▸ Problem requirements:
Retype the records exactly.

▸ Listed entries:
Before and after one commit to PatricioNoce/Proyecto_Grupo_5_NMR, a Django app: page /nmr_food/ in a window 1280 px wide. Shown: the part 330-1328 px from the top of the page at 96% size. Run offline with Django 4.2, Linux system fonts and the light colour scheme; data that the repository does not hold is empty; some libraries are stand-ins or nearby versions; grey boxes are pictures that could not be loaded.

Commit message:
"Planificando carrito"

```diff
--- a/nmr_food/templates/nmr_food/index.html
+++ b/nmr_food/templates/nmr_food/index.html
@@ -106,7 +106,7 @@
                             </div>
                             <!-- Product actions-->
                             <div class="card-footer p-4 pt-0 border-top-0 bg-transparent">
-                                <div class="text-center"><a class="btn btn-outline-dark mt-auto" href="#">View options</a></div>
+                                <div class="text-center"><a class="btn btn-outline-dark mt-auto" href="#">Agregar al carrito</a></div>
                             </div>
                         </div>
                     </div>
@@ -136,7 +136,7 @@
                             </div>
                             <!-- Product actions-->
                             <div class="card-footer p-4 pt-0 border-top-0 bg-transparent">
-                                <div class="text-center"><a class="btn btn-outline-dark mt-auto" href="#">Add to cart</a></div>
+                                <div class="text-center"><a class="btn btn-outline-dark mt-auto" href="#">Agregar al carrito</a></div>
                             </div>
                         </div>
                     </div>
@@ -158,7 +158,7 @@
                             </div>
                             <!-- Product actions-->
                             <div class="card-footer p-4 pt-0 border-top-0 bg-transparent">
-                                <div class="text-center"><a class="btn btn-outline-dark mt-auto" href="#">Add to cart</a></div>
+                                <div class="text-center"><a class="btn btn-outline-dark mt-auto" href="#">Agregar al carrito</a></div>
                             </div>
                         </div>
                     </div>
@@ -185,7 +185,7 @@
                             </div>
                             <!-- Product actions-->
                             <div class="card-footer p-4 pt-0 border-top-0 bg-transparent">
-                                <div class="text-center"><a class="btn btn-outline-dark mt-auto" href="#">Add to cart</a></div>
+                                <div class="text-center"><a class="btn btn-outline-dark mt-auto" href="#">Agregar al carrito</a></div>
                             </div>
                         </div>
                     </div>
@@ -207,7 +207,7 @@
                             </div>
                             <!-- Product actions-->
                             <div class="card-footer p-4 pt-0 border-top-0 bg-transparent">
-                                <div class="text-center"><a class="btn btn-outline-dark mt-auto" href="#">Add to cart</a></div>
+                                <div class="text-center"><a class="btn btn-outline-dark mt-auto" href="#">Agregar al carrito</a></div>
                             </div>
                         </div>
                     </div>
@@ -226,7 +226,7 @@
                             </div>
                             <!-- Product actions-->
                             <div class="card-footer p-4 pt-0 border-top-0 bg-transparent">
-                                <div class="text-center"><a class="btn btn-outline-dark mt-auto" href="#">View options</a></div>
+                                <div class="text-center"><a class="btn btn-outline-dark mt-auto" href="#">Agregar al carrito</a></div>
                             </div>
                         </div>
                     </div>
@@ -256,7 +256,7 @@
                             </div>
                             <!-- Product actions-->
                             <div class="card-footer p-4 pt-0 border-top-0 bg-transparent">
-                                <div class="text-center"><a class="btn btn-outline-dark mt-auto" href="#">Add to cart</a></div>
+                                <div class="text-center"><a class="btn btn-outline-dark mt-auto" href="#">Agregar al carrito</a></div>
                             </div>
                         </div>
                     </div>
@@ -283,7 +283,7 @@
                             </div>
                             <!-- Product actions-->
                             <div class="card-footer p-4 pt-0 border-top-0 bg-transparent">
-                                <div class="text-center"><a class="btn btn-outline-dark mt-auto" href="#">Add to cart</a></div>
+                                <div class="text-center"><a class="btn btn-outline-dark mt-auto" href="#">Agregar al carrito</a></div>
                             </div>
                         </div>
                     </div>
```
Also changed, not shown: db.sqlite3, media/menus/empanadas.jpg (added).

▸ Answer area:
Before and after one commit to PatricioNoce/Proyecto_Grupo_5_NMR, a Django app: page /nmr_food/ in a window 1280 px wide. Shown: the part 330-1328 px from the top of the page at 96% size. Run offline with Django 4.2, Linux system fonts and the light colour scheme; data that the repository does not hold is empty; some libraries are stand-ins or nearby versions; grey boxes are pictures that could not be loaded.

Commit message:
"Planificando carrito"

```diff
--- a/nmr_food/templates/nmr_food/index.html
+++ b/nmr_food/templates/nmr_food/index.html
@@ -106,7 +106,7 @@
                             </div>
                             <!-- Product actions-->
                             <div class="card-footer p-4 pt-0 border-top-0 bg-transparent">
-                                <div class="text-center"><a class="btn btn-outline-dark mt-auto" href="#">View options</a></div>
+                                <div class="text-center"><a class="btn btn-outline-dark mt-auto" href="#">Agregar al carrito</a></div>
                             </div>
                         </div>
                     </div>
@@ -136,7 +136,7 @@
                             </div>
                             <!-- Product actions-->
                             <div class="card-footer p-4 pt-0 border-top-0 bg-transparent">
-                                <div class="text-center"><a class="btn btn-outline-dark mt-auto" href="#">Add to cart</a></div>
+                                <div class="text-center"><a class="btn btn-outline-dark mt-auto" href="#">Agregar al carrito</a></div>
                             </div>
                         </div>
                     </div>
@@ -158,7 +158,7 @@
                             </div>
                             <!-- Product actions-->
                             <div class="card-footer p-4 pt-0 border-top-0 bg-transparent">
-                                <div class="text-center"><a class="btn btn-outline-dark mt-auto" href="#">Add to cart</a></div>
+                                <div class="text-center"><a class="btn btn-outline-dark mt-auto" href="#">Agregar al carrito</a></div>
                             </div>
                         </div>
                     </div>
@@ -185,7 +185,7 @@
                             </div>
                             <!-- Product actions-->
                             <div class="card-footer p-4 pt-0 border-top-0 bg-transparent">
-                                <div class="text-center"><a class="btn btn-outline-dark mt-auto" href="#">Add to cart</a></div>
+                                <div class="text-center"><a class="btn btn-outline-dark mt-auto" href="#">Agregar al carrito</a></div>
                             </div>
                         </div>
                     </div>
@@ -207,7 +207,7 @@
                             </div>
                             <!-- Product actions-->
                             <div class="card-footer p-4 pt-0 border-top-0 bg-transparent">
-                                <div class="text-center"><a class="btn btn-outline-dark mt-auto" href="#">Add to cart</a></div>
+                                <div class="text-center"><a class="btn btn-outline-dark mt-auto" href="#">Agregar al carrito</a></div>
                             </div>
                         </div>
                     </div>
@@ -226,7 +226,7 @@
                             </div>
                             <!-- Product actions-->
                             <div class="card-footer p-4 pt-0 border-top-0 bg-transparent">
-                                <div class="text-center"><a class="btn btn-outline-dark mt-auto" href="#">View options</a></div>
+                                <div class="text-center"><a class="btn btn-outline-dark mt-auto" href="#">Agregar al carrito</a></div>
                             </div>
                         </div>
                     </div>
@@ -256,7 +256,7 @@
                             </div>
                             <!-- Product actions-->
                             <div class="card-footer p-4 pt-0 border-top-0 bg-transparent">
-                                <div class="text-center"><a class="btn btn-outline-dark mt-auto" href="#">Add to cart</a></div>
+                                <div class="text-center"><a class="btn btn-outline-dark mt-auto" href="#">Agregar al carrito</a></div>
                             </div>
                         </div>
                     </div>
@@ -283,7 +283,7 @@
                             </div>
                             <!-- Product actions-->
                             <div class="card-footer p-4 pt-0 border-top-0 bg-transparent">
-                                <div class="text-center"><a class="btn btn-outline-dark mt-auto" href="#">Add to cart</a></div>
+                                <div class="text-center"><a class="btn btn-outline-dark mt-auto" href="#">Agregar al carrito</a></div>
                             </div>
                         </div>
                     </div>
```
Also changed, not shown: db.sqlite3, media/menus/empanadas.jpg (added).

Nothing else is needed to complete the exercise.